Detected change data:
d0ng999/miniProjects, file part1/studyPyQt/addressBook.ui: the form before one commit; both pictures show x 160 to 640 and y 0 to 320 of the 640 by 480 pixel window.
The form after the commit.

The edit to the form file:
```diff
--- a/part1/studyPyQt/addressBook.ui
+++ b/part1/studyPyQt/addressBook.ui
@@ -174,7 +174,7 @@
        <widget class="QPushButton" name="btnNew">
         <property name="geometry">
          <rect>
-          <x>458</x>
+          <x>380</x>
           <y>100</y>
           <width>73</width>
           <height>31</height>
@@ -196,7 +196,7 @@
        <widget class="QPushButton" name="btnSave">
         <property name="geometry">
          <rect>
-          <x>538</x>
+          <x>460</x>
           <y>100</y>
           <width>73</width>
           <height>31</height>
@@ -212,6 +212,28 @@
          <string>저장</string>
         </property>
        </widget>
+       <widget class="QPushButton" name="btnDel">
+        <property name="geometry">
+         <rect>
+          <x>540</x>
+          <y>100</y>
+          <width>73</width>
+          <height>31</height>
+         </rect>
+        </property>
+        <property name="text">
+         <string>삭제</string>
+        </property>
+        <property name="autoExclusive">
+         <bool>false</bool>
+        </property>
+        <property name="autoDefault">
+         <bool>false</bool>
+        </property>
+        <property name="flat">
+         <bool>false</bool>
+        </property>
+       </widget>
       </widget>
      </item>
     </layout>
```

(WHAT IS EXPECTED):
Check every line of the records above for the string "name". Copy those that hold it.

(WORKED SOLUTION):
        <widget class="QPushButton" name="btnNew">
         <property name="geometry">
        <widget class="QPushButton" name="btnSave">
         <property name="geometry">
+       <widget class="QPushButton" name="btnDel">
+        <property name="geometry">
+        <property name="text">
+        <property name="autoExclusive">
+        <property name="autoDefault">
+        <property name="flat">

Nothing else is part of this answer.